The Newsletter of the Association for Industrial Archaeology for  Autumn 2014 has arrived - and in it are two items of relevance to Greenwich.

One of them is an appeal for information about a steam engine which is being restored.  The article doesn't mention Greenwich but it is here that the engine was built - well aware, I suppose, of the fathomnless depths of the Boroughs ignorance of the technological achievements of its past. 

This is about the Museum of Western Australia who restoring an engine from the SS Xantho originally installed in a Crimean War era gunboat.   They are trying to produce a virtual copy of this engine which they say is of 'considerable significance in the history of manufacturing technology' and that it is the 'only example of a John Penn and Sons trunk engine which was the most common type of Royal Navy warship engines 1870-75'.

They are asking for some help with details of construction.  I am including this because the factory was here, on Blackheath Hill, and because anywhere else in the world you would expect some local knowledge about it - but sadly, while they care about  these things in Western Australia, we clearly don't.

If anyone thinks they can help, please let us know and we can forward it to the correct person.

IKEA - AND SAINSBURYS.  The newsletter contains a detailed article about the possible demise of the 'tellytubby' Sainsburys.   This is largely about the attempt to get it listed - and points out that claims that it would be the first listed purpose built supermarket are not strictly true since the whole of Milton Keynes shopping centre is listed.  However it points out that the supermarket is said to 'represent a paradigm shift in public building'.  It uses half the energy of a conventional supermarket and is surrounded by earth banks and the toilets are flushed with rain water filtered by a reed bed in the adjacent nature reserve. 
It was shortlisted for the Stirling prize in 2000 and won a RIBA sustainability award. The author points out that it won first place - with 5,000 voters - in the People's Choice section of the Stirling Prize but that 'this popular vote may count against the building - popular taste does not find favour in high minded architectural circles'. 


Unknown said...

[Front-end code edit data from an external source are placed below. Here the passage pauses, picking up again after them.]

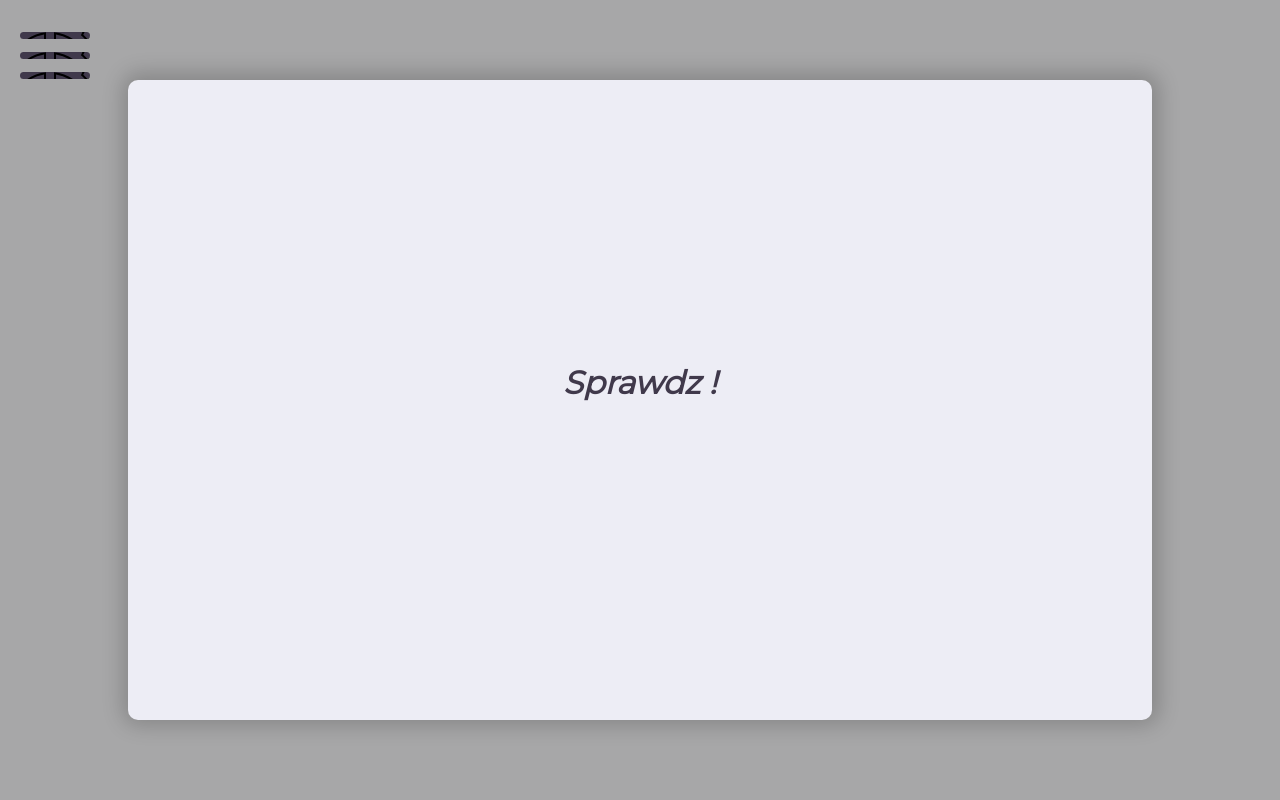
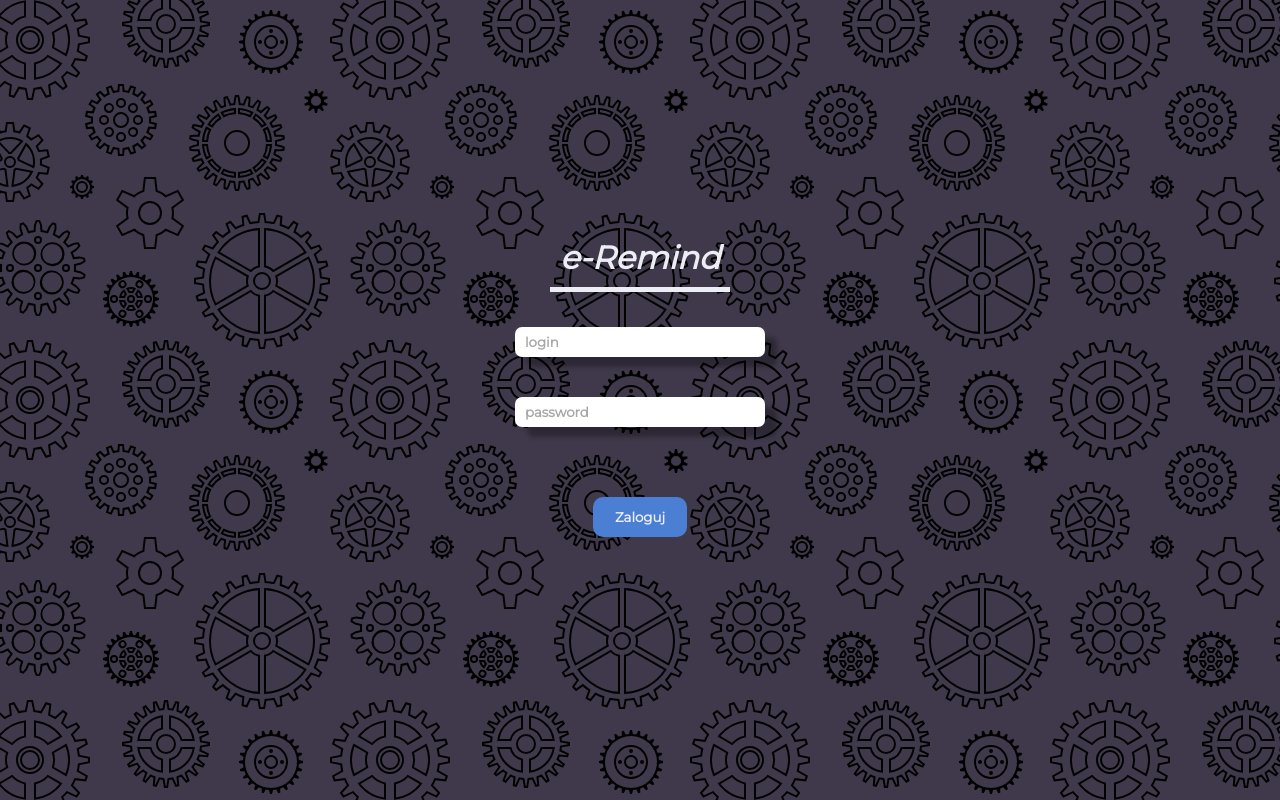
Before and after one commit to adi140000/e-remind, a React (Create React App) app: page / in a window 1280 px wide. Before the commit this address led to /#/account/dashboard. Built offline with nearby package versions, Linux system fonts and the light colour scheme.

Commit message:
Add handle inputs in components Add and stop sending Form in this component

```diff
--- a/src/App.js
+++ b/src/App.js
@@ -14,7 +14,7 @@ class App extends Component {
 
     return (
       <Leyout>
-        <HashRouter basename={process.env.PUBLIC_URL}>
+        <Router basename={process.env.PUBLIC_URL}>
           <Context>
             <Switch>
               <Route path='/' exact component={LoginSection} />
@@ -30,7 +30,7 @@ class App extends Component {
               </Controler>} />
             </Switch>
           </Context>
-        </HashRouter>
+        </Router>
       </Leyout >);
   }
 }
--- a/src/components/Add.js
+++ b/src/components/Add.js
@@ -3,41 +3,95 @@ import Form from '../styled/componetents/Form';
 import Input from '../styled/componetents/Input';
 import Label from '../styled/componetents/Label';
 import Div from '../styled/componetents/Div';
-import Button from '../styled/componetents/Button';
+import Submit from '../styled/componetents/Submit';
 import H1Title from '../styled/componetents/H1Title';
 
 class Add extends Component {
+    day = new Date().getDate();
+    month = new Date().getMonth() + 1;
+    year = new Date().getFullYear();
+
+    today = `${this.year}-${this.month < 10 ? '0' + this.month : this.month}-${this.day}`
     state = {
+        title: '',
+        code: '',
+        amount: '',
+        date: this.today
+
+    }
+
+    handelInput = (e) => {
+        const { id, value } = e.target;
+        this.setState({
+            [id]: value,
+        })
+        console.log(this.today)
+    }
+
+    handleForm = (e) => {
+        e.preventDefault()
 
     }
     render() {
+        const { title, amount, code, date } = this.state;
         return (
             <>
                 <H1Title>Dodaj produkt</H1Title>
-            <Form option>
+                <Form
+                    option
+                    id='add'
+                    onSubmit={this.handleForm}
+                   >
                     <Div>
-                    <Label>Nazwa:</Label>
-                    <Input />
-                </Div>
-                <Div>
-                    <Label>Kod:</Label>
+                        <Label
+                            htmlFor='title'
+                        >Nazwa:</Label>
                         <Input
-                        type='number'
+
+                            id='title'
+                            value={title}
+                            onChange={this.handelInput}
                         />
                     </Div>
                     <Div>
-                    <Label>Ilosc:</Label>
+                        <Label
+                            htmlFor='code'
+                        >Kod:</Label>
                         <Input
-                        type='number'
+                            id='code'
+                            value={code}
+                            onChange={this.handelInput}
                         />
                     </Div>
                     <Div>
-                    <Label>Data zakonczenia:</Label>
+                        <Label
+                            htmlFor='amount'
+                        >Ilosc:</Label>
                         <Input
-                        type='date'
+                            type='number'
+                            id='amount'
+                            value={amount}
+                            onChange={this.handelInput}
                         />
                     </Div>
-                <Button>Dodaj</Button>
+                    <Div>
+                        <Label
+                            htmlFor='date'
+                        >
+                            Data zakonczenia:</Label>
+                        <Input
+
+                            type='date'
+                            id='date'
+                            value={date}
+                            onChange={this.handelInput}
+
+                        />
+                    </Div>
+                    <Submit
+                        type="submit"
+                        value='Dodaj'
+                    />
 
                 </Form>
             </>
--- a/src/components/LoginSection/LoginSection.js
+++ b/src/components/LoginSection/LoginSection.js
@@ -2,7 +2,7 @@ import React, { Component } from 'react';
 import { Redirect } from "react-router-dom";
 import Section from "../../styled/componetents/Section";
 import Form from "../../styled/componetents/Form";
-import Button from "../../styled/componetents/Button";
+import Submit from "../../styled/componetents/Submit";
 import Input from "../../styled/componetents/Input";
 import H1 from "../../styled/componetents/H1";
 import { ContextConsumer } from '../../store/Context'
@@ -17,9 +17,11 @@ class TitleSection extends Component {
                         return <Redirect to='/account/dashboard'/>
                     }
                     return (
-                        <Section login>
+                        <Section
+                            login>
                             <H1>e-Remind</H1>
-                            <Form >
+                            <Form
+                                login>
                                 <Input
                                     placeholder='login'
                                     type='text'
@@ -34,7 +36,9 @@ class TitleSection extends Component {
                                     onChange={handleInput}
                                     id='password'
                                 />
-                                <Button>Zaloguj</Button>
+                                <Submit
+                                        type='submit'
+                                    value='Zaloguj' />
                             </Form>
                         </Section>)
                 }}
--- a/src/store/Context.js
+++ b/src/store/Context.js
@@ -7,7 +7,7 @@ export class Context extends Component {
     state = {
         login:'',
         password: '',
-        isLogin:true,
+        isLogin:false,
         hamburger: false,
     }
 
--- a/src/styled/componetents/Button.js
+++ /dev/null
@@ -1,15 +0,0 @@
-import styled from 'styled-components';
-
-const Button = styled.button`
-
-    border:none;
-    background-color:${({ theme }) => theme.colors.btn};
-    color:${({ theme }) => theme.colors.font} ;
-    border-radius:${({ theme }) => theme.radius};
-    padding:10px 20px;
-    outline:none;
-    cursor: pointer;
-    margin-top:60px;
-`;
-
-export default Button;
--- a/src/styled/componetents/Form.js
+++ b/src/styled/componetents/Form.js
@@ -7,8 +7,9 @@ const Form = styled.form`
     align-items:center;
     min-height:35vh;
     padding-bottom:30px;
-    width:${({option})=>option?'100%':''};
-    animation: appear 3s;
+    width:${({ option }) => option ? '100%' : ''};
+    ${({ login }) => login && 'animation: appear 3s; '}
+
 
         @keyframes appear {
                 0%{
--- a/src/styled/componetents/Section.js
+++ b/src/styled/componetents/Section.js
@@ -12,7 +12,7 @@ const Section = styled.section`
         font-weight:bold;
         transition: transform .8s, filter .8s;
         transform:${({ hamburger }) => hamburger ? 'translate(30vw)' : 'translate(0);'};
-        opacity:${({ hamburger }) => hamburger ? .6 : 1}
+
 `;
 
 export default Section;
--- /dev/null
+++ b/src/styled/componetents/Submit.js
@@ -0,0 +1,22 @@
+import styled from 'styled-components';
+
+const Submit = styled.input`
+
+    border:none;
+    background-color:${({ theme }) => theme.colors.btn};
+    color:${({ theme }) => theme.colors.font} ;
+    border-radius:${({ theme }) => theme.radius};
+    padding:10px 20px;
+    outline:none;
+    cursor: pointer;
+    font-weight:bold;
+    margin-top:60px;
+    border: ${({ theme }) => theme.colors.btn} solid 2px;
+    transition: .4s  color , .3s background-color;
+    :hover{
+        color:${({ theme }) => theme.colors.btn};
+        background-color:${({ theme }) => theme.colors.font};
+    }
+`;
+
+export default Submit;
```
Lines whose indentation alone changed are shown as unchanged.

John Penn , a ship at Bristol has an engine same maker. It's called Great Briton ,I think this is only from memory

Anonymous said...

Have you asked the Naval Dockyard at Chatham? They have a Victorian ship and perhaps ships architects drawings of the engine.